** Dataset follows **

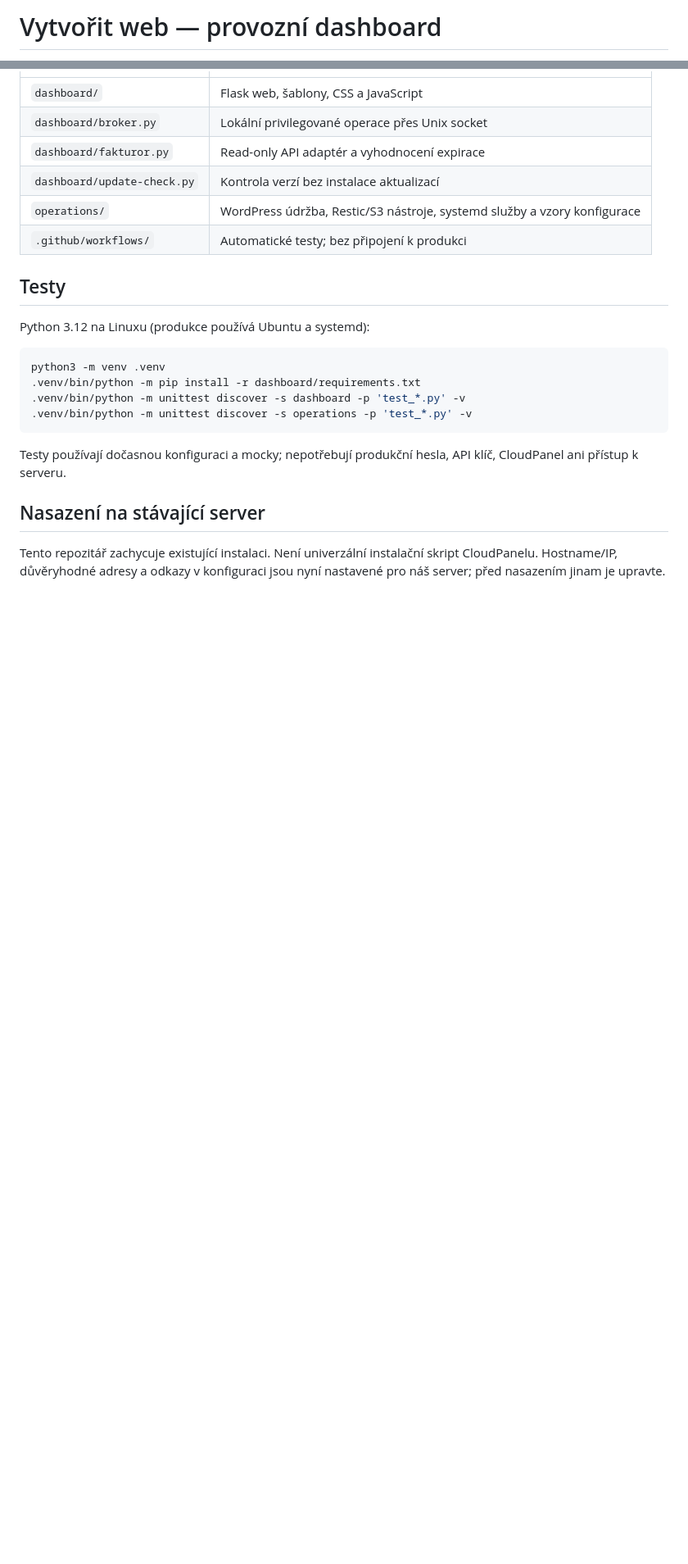
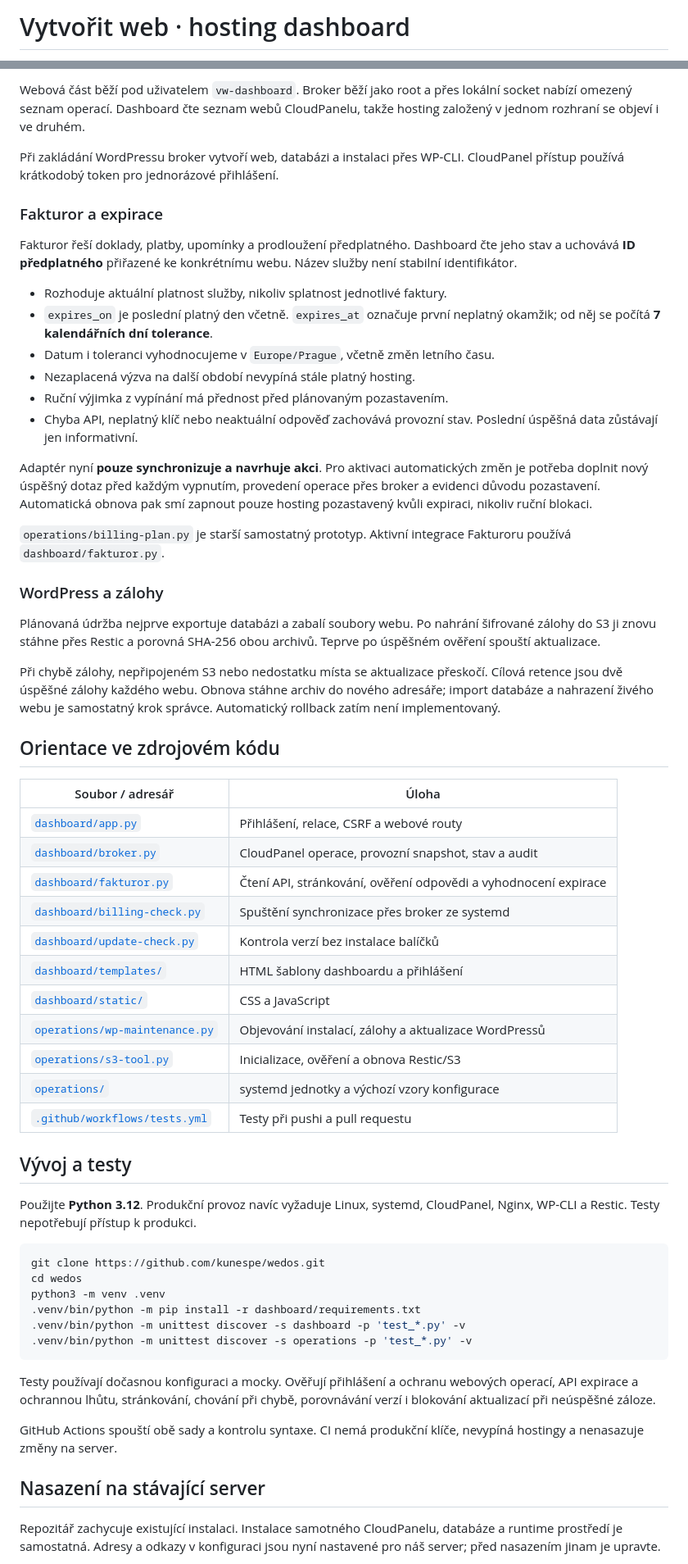
Before and after one commit to kunespe/wedos, a Markdown page: README.md, 2 parts joined by grey strips. Shown at 82% size. Rendered like a GitHub page; blank space fills up the shorter version.

Commit message:
Document dashboard architecture, integrations and deployment

````diff
--- a/README.md
+++ b/README.md
@@ -1,2 +1,2 @@
-# Vytvořit web — provozní dashboard
+# Vytvořit web · hosting dashboard
 
@@ -30,28 +46,84 @@ aktivní synchronizace Fakturoru.
+Webová část běží pod uživatelem `vw-dashboard`. Broker běží jako root a přes
+lokální socket nabízí omezený seznam operací. Dashboard čte seznam webů
+CloudPanelu, takže hosting založený v jednom rozhraní se objeví i ve druhém.
+
+Při zakládání WordPressu broker vytvoří web, databázi a instalaci přes WP-CLI.
+CloudPanel přístup používá krátkodobý token pro jednorázové přihlášení.
+
+### Fakturor a expirace
+
+Fakturor řeší doklady, platby, upomínky a prodloužení předplatného. Dashboard
+čte jeho stav a uchovává **ID předplatného** přiřazené ke konkrétnímu webu.
+Název služby není stabilní identifikátor.
+
+- Rozhoduje aktuální platnost služby, nikoliv splatnost jednotlivé faktury.
+- `expires_on` je poslední platný den včetně. `expires_at` označuje první
+  neplatný okamžik; od něj se počítá **7 kalendářních dní tolerance**.
+- Datum i toleranci vyhodnocujeme v `Europe/Prague`, včetně změn letního času.
+- Nezaplacená výzva na další období nevypíná stále platný hosting.
+- Ruční výjimka z vypínání má přednost před plánovaným pozastavením.
+- Chyba API, neplatný klíč nebo neaktuální odpověď zachovává provozní stav.
+  Poslední úspěšná data zůstávají jen informativní.
+
+Adaptér nyní **pouze synchronizuje a navrhuje akci**. Pro aktivaci automatických
+změn je potřeba doplnit nový úspěšný dotaz před každým vypnutím, provedení
+operace přes broker a evidenci důvodu pozastavení. Automatická obnova pak
+smí zapnout pouze hosting pozastavený kvůli expiraci, nikoliv ruční blokaci.
+
+`operations/billing-plan.py` je starší samostatný prototyp. Aktivní integrace
+Fakturoru používá `dashboard/fakturor.py`.
+
+### WordPress a zálohy
+
+Plánovaná údržba nejprve exportuje databázi a zabalí soubory webu. Po nahrání
+šifrované zálohy do S3 ji znovu stáhne přes Restic a porovná SHA-256 obou archivů.
+Teprve po úspěšném ověření spouští aktualizace.
+
+Při chybě zálohy, nepřipojeném S3 nebo nedostatku místa se aktualizace
+přeskočí. Cílová retence jsou dvě úspěšné zálohy každého webu. Obnova stáhne
+archiv do nového adresáře; import databáze a nahrazení živého webu je samostatný
+krok správce. Automatický rollback zatím není implementovaný.
+
+## Orientace ve zdrojovém kódu
+
+| Soubor / adresář | Úloha |
 | --- | --- |
-| `dashboard/` | Flask web, šablony, CSS a JavaScript |
-| `dashboard/broker.py` | Lokální privilegované operace přes Unix socket |
-| `dashboard/fakturor.py` | Read-only API adaptér a vyhodnocení expirace |
-| `dashboard/update-check.py` | Kontrola verzí bez instalace aktualizací |
-| `operations/` | WordPress údržba, Restic/S3 nástroje, systemd služby a vzory konfigurace |
-| `.github/workflows/` | Automatické testy; bez připojení k produkci |
+| [`dashboard/app.py`](dashboard/app.py) | Přihlášení, relace, CSRF a webové routy |
+| [`dashboard/broker.py`](dashboard/broker.py) | CloudPanel operace, provozní snapshot, stav a audit |
+| [`dashboard/fakturor.py`](dashboard/fakturor.py) | Čtení API, stránkování, ověření odpovědi a vyhodnocení expirace |
+| [`dashboard/billing-check.py`](dashboard/billing-check.py) | Spuštění synchronizace přes broker ze systemd |
+| [`dashboard/update-check.py`](dashboard/update-check.py) | Kontrola verzí bez instalace balíčků |
+| [`dashboard/templates/`](dashboard/templates/) | HTML šablony dashboardu a přihlášení |
+| [`dashboard/static/`](dashboard/static/) | CSS a JavaScript |
+| [`operations/wp-maintenance.py`](operations/wp-maintenance.py) | Objevování instalací, zálohy a aktualizace WordPressů |
+| [`operations/s3-tool.py`](operations/s3-tool.py) | Inicializace, ověření a obnova Restic/S3 |
+| [`operations/`](operations/) | systemd jednotky a výchozí vzory konfigurace |
+| [`.github/workflows/tests.yml`](.github/workflows/tests.yml) | Testy při pushi a pull requestu |
 
-## Testy
+## Vývoj a testy
 
-Python 3.12 na Linuxu (produkce používá Ubuntu a systemd):
+Použijte **Python 3.12**. Produkční provoz navíc vyžaduje Linux, systemd,
+CloudPanel, Nginx, WP-CLI a Restic. Testy nepotřebují přístup k produkci.
 
 ```sh
+git clone https://github.com/kunespe/wedos.git
+cd wedos
 python3 -m venv .venv
 .venv/bin/python -m pip install -r dashboard/requirements.txt
 .venv/bin/python -m unittest discover -s dashboard -p 'test_*.py' -v
 .venv/bin/python -m unittest discover -s operations -p 'test_*.py' -v
 ```
 
-Testy používají dočasnou konfiguraci a mocky; nepotřebují produkční hesla,
-API klíč, CloudPanel ani přístup k serveru.
+Testy používají dočasnou konfiguraci a mocky. Ověřují přihlášení a ochranu
+webových operací, API expirace a ochrannou lhůtu, stránkování, chování při
+chybě, porovnávání verzí i blokování aktualizací při neúspěšné záloze.
+
+GitHub Actions spouští obě sady a kontrolu syntaxe. CI nemá produkční klíče,
+nevypíná hostingy a nenasazuje změny na server.
 
 ## Nasazení na stávající server
 
-Tento repozitář zachycuje existující instalaci. Není univerzální instalační
-skript CloudPanelu. Hostname/IP, důvěryhodné adresy a odkazy v konfiguraci jsou
-nyní nastavené pro náš server; před nasazením jinam je upravte.
+Repozitář zachycuje existující instalaci. Instalace samotného CloudPanelu,
+databáze a runtime prostředí je samostatná. Adresy a odkazy v konfiguraci
+jsou nyní nastavené pro náš server; před nasazením jinam je upravte.
 
````
Also changed, not shown: other parts of README.md (+75 -46 lines).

** End of Dataset **

▸ About this exercise: Counting only lines that contain "konfiguraci", what is the total for the entries above? Give the number alone.

▸ Your response: 4